Sometimes the answer is so simple. Free fences. What a great project to get behind with your time, and with your financial support. Think of how much laughing you would do if you spent your weekend like this (see video below).

Dog Days

dogdaysWell we are definitely deep into the dog days of summer, and speaking of dog days, I missed it, but did you know that this past Saturday was INTERNATIONAL HOMELESS ANIMALS DAY? It is a day of reminding us about the tragedy of overcrowding at our animal shelters, pet overpopulation, and the incredible importance of responsible pet ownership–which absolutely must include spaying/neutering for non-breeding animals (and even then, you should consider very seriously whether your pet having offspring will make the world a better place, or add to some awfully tough circumstances). Learn more at the International Society for Animal Rights website.
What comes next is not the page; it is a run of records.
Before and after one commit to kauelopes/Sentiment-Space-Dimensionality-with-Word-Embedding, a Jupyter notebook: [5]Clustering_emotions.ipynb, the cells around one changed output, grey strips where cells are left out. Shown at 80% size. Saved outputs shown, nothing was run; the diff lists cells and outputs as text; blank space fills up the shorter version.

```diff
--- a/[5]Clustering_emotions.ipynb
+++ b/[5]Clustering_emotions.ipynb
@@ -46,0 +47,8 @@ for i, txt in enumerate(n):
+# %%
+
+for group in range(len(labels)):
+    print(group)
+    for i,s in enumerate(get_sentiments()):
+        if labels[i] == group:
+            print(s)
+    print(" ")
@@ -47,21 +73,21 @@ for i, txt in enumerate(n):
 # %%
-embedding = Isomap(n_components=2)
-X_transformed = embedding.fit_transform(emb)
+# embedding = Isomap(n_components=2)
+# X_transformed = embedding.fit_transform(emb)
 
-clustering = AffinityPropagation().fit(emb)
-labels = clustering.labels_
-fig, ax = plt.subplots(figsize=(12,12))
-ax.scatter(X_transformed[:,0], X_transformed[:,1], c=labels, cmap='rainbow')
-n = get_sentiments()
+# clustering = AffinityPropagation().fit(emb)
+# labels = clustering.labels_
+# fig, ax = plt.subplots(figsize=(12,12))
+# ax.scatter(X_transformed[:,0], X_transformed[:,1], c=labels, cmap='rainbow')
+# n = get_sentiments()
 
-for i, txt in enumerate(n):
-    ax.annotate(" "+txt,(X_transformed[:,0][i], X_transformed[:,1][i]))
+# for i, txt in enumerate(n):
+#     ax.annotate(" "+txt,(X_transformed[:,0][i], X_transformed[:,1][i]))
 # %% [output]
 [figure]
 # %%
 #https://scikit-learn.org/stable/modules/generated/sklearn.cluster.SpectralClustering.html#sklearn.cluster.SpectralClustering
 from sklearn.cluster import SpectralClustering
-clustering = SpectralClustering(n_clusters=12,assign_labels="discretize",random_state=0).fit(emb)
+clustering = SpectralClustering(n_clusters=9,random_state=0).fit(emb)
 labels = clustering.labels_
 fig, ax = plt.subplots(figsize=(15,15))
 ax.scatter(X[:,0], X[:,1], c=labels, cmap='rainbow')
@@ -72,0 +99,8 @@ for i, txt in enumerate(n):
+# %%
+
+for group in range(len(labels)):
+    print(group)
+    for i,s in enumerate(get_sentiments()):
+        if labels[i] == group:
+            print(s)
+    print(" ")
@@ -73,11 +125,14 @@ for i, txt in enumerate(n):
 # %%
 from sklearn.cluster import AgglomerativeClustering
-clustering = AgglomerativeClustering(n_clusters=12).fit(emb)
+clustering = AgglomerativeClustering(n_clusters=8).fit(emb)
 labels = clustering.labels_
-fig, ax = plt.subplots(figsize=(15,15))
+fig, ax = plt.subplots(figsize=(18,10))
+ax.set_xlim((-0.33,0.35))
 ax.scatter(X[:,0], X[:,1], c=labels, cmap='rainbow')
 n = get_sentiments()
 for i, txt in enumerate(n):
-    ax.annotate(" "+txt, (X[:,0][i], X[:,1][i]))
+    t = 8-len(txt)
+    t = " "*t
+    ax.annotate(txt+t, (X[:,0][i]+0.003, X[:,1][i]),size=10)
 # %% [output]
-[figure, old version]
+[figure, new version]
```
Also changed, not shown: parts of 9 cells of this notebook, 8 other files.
It was also a great day for inside/out tour company to announce their new humanitourism tours focused on homeless animal projects. They will be running a June 2010 trip to Greece and a September 2010 trip to India for volunteer vacationers to work hands-on with animal welfare programs. The Greece program focuses on sterilization education, shelter work, and care of the homeless dog population. In Dharamsala, India, volunteers will help build kennels at the Himalayan region’s only  animal shelter as well as pitching in improving animal sanctuary spaces and spay/neuter programs. It’s not all work and no play, and in addition to your volunteering, there are adventure exploration activities built into your itinerary, so you can get a deep understanding of the environment, culture, and community where you are working.Sounds like a pretty dreamy combo to me.

Other upcoming inside/out Humanitourism adventure trips include Guatemala and Patagonia in early 2010 and a sea turtle conservation trip on the Greek island of Zakynthos in June 2010.